* _How to complete this task_:
In the entries that follow, which lines hold the string "None"? List them.

[Entries taken from a collection]
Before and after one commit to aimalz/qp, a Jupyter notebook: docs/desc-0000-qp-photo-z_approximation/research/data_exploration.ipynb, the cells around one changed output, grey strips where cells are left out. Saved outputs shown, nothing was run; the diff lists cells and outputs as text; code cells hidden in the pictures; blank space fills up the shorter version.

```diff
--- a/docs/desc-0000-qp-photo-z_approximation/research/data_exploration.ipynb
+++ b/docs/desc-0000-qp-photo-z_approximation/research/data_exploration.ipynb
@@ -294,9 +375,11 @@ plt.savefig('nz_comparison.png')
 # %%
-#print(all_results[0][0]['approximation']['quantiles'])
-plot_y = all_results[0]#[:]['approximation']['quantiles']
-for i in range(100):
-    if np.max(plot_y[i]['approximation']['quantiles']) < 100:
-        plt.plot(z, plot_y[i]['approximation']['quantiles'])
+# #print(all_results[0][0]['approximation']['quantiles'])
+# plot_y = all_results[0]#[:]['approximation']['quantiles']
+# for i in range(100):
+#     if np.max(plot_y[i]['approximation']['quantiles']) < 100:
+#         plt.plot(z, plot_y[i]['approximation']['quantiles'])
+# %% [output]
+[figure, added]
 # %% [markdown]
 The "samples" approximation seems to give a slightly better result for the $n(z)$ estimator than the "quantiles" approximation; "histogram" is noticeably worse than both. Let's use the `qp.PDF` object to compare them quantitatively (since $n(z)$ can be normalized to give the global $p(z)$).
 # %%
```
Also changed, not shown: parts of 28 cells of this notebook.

...

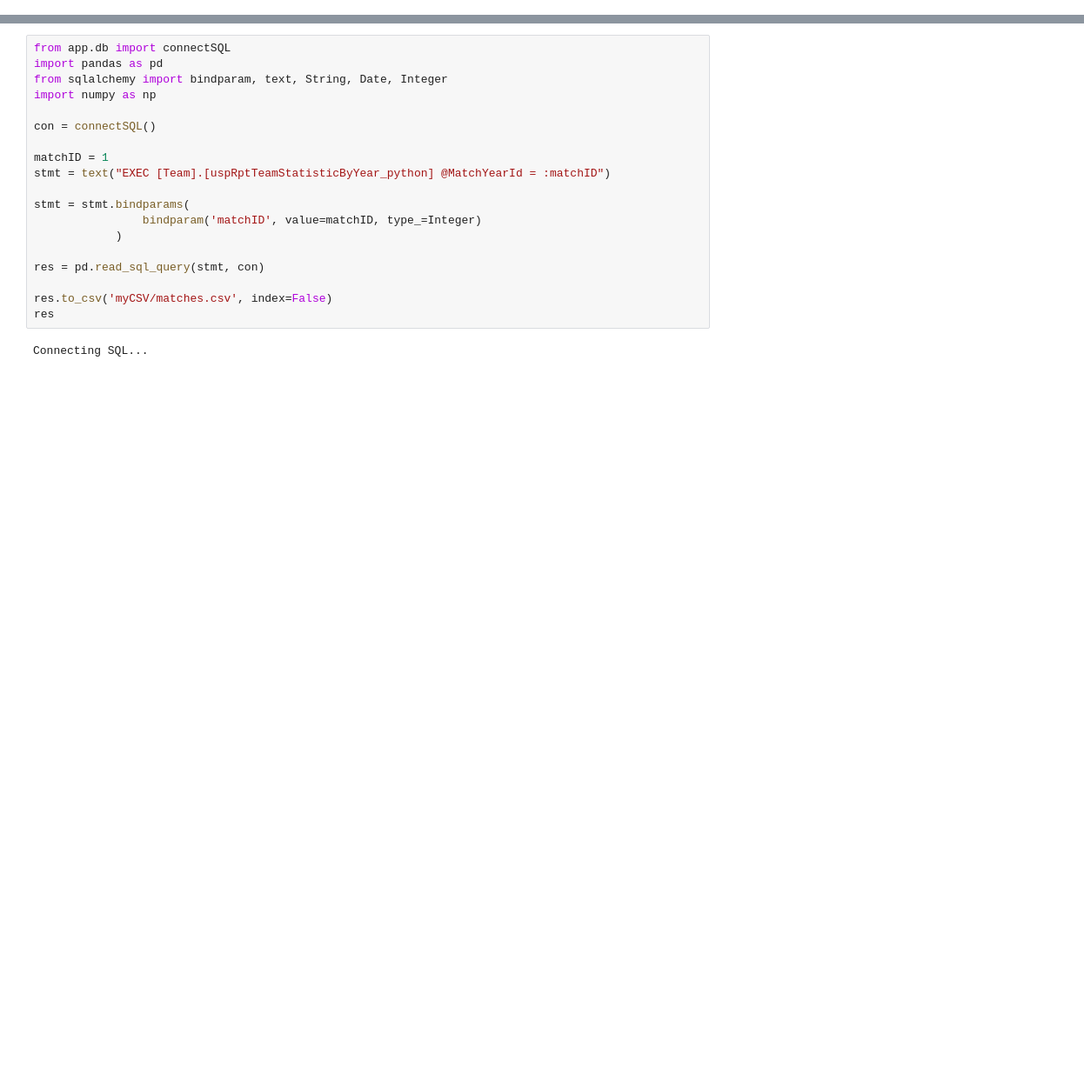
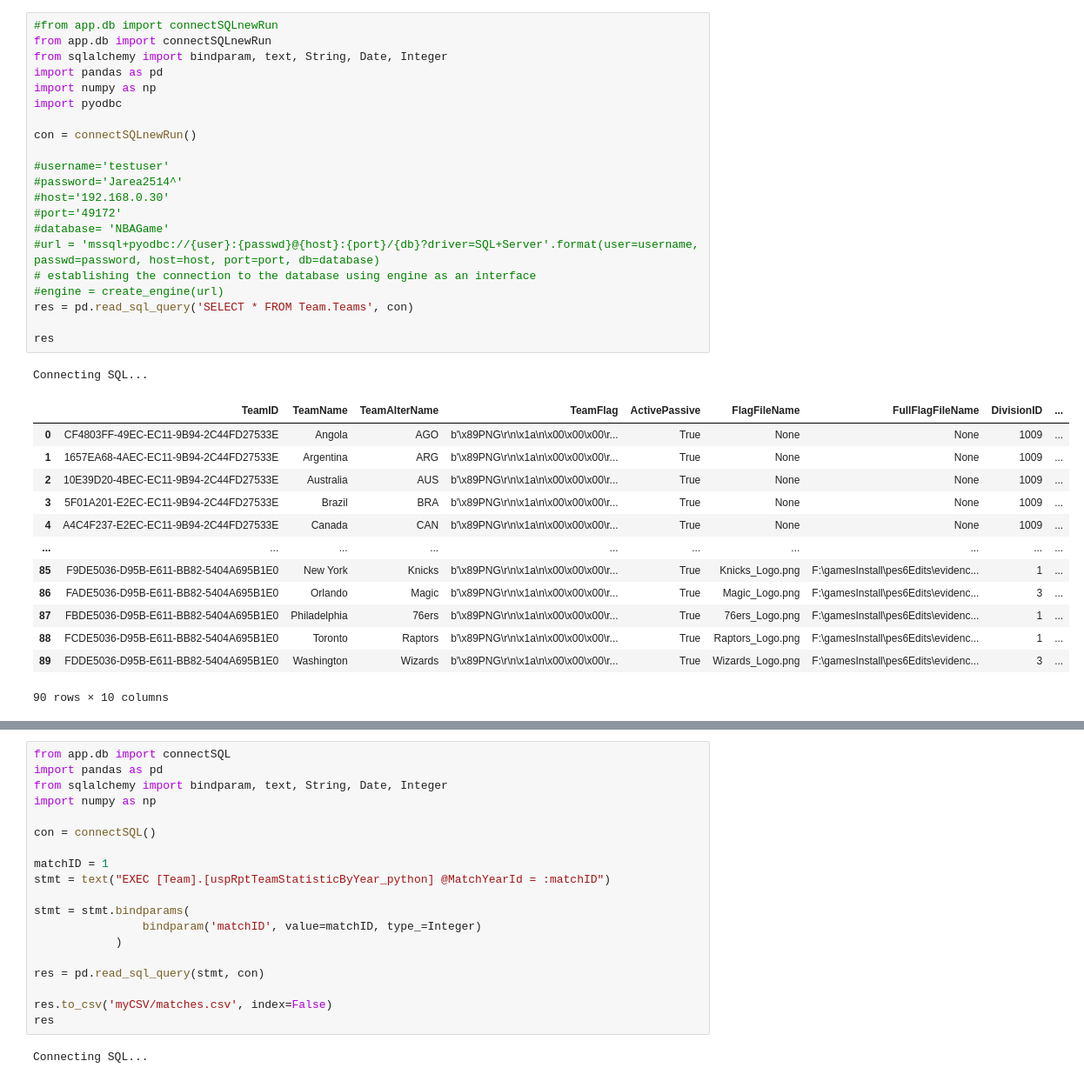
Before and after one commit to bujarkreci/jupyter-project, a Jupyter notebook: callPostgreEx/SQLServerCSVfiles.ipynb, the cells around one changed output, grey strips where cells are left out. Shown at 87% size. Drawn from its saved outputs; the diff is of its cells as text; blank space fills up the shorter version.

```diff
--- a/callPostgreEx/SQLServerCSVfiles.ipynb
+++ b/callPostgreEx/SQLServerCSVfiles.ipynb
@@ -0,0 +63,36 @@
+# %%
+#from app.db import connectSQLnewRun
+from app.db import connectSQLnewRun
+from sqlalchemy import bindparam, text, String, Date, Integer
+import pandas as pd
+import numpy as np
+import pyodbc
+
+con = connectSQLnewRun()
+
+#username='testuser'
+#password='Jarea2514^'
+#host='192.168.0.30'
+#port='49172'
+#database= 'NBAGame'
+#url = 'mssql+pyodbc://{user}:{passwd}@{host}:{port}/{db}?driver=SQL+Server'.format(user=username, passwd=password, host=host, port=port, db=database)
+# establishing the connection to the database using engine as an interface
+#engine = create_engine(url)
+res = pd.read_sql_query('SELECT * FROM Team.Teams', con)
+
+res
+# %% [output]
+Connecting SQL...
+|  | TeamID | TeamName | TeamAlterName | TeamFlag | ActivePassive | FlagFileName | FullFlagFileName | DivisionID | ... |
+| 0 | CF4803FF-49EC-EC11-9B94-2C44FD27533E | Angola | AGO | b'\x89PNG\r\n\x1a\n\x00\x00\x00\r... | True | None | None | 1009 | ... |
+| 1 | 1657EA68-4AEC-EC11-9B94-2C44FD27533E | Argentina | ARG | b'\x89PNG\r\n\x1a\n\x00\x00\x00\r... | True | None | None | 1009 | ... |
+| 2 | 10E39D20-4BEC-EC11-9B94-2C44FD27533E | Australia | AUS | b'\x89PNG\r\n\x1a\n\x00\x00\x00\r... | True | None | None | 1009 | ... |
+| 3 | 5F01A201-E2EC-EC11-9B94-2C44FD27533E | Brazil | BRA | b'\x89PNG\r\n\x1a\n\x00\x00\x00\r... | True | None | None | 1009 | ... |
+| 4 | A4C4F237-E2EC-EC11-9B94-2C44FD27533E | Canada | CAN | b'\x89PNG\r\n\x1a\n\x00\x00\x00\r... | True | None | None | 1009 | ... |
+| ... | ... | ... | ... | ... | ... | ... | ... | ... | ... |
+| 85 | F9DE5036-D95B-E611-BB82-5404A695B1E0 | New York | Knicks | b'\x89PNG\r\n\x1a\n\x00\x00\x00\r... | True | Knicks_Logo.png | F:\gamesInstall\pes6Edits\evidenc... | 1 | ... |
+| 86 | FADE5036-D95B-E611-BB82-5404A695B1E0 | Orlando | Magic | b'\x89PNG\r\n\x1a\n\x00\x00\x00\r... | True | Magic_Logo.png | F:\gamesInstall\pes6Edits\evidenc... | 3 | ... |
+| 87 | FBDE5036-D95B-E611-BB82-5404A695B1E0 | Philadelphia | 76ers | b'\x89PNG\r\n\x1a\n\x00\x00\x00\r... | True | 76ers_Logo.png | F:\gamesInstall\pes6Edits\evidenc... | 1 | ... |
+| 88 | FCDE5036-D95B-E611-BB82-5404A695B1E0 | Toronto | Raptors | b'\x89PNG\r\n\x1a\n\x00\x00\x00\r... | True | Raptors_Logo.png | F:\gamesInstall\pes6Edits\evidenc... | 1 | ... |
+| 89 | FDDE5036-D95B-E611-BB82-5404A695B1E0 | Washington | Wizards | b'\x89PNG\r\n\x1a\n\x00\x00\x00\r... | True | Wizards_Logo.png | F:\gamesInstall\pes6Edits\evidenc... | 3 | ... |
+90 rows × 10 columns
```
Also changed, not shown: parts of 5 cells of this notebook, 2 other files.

* _Response for this exercise_:
+| 0 | CF4803FF-49EC-EC11-9B94-2C44FD27533E | Angola | AGO | b'\x89PNG\r\n\x1a\n\x00\x00\x00\r... | True | None | None | 1009 | ... |
+| 1 | 1657EA68-4AEC-EC11-9B94-2C44FD27533E | Argentina | ARG | b'\x89PNG\r\n\x1a\n\x00\x00\x00\r... | True | None | None | 1009 | ... |
+| 2 | 10E39D20-4BEC-EC11-9B94-2C44FD27533E | Australia | AUS | b'\x89PNG\r\n\x1a\n\x00\x00\x00\r... | True | None | None | 1009 | ... |
+| 3 | 5F01A201-E2EC-EC11-9B94-2C44FD27533E | Brazil | BRA | b'\x89PNG\r\n\x1a\n\x00\x00\x00\r... | True | None | None | 1009 | ... |
+| 4 | A4C4F237-E2EC-EC11-9B94-2C44FD27533E | Canada | CAN | b'\x89PNG\r\n\x1a\n\x00\x00\x00\r... | True | None | None | 1009 | ... |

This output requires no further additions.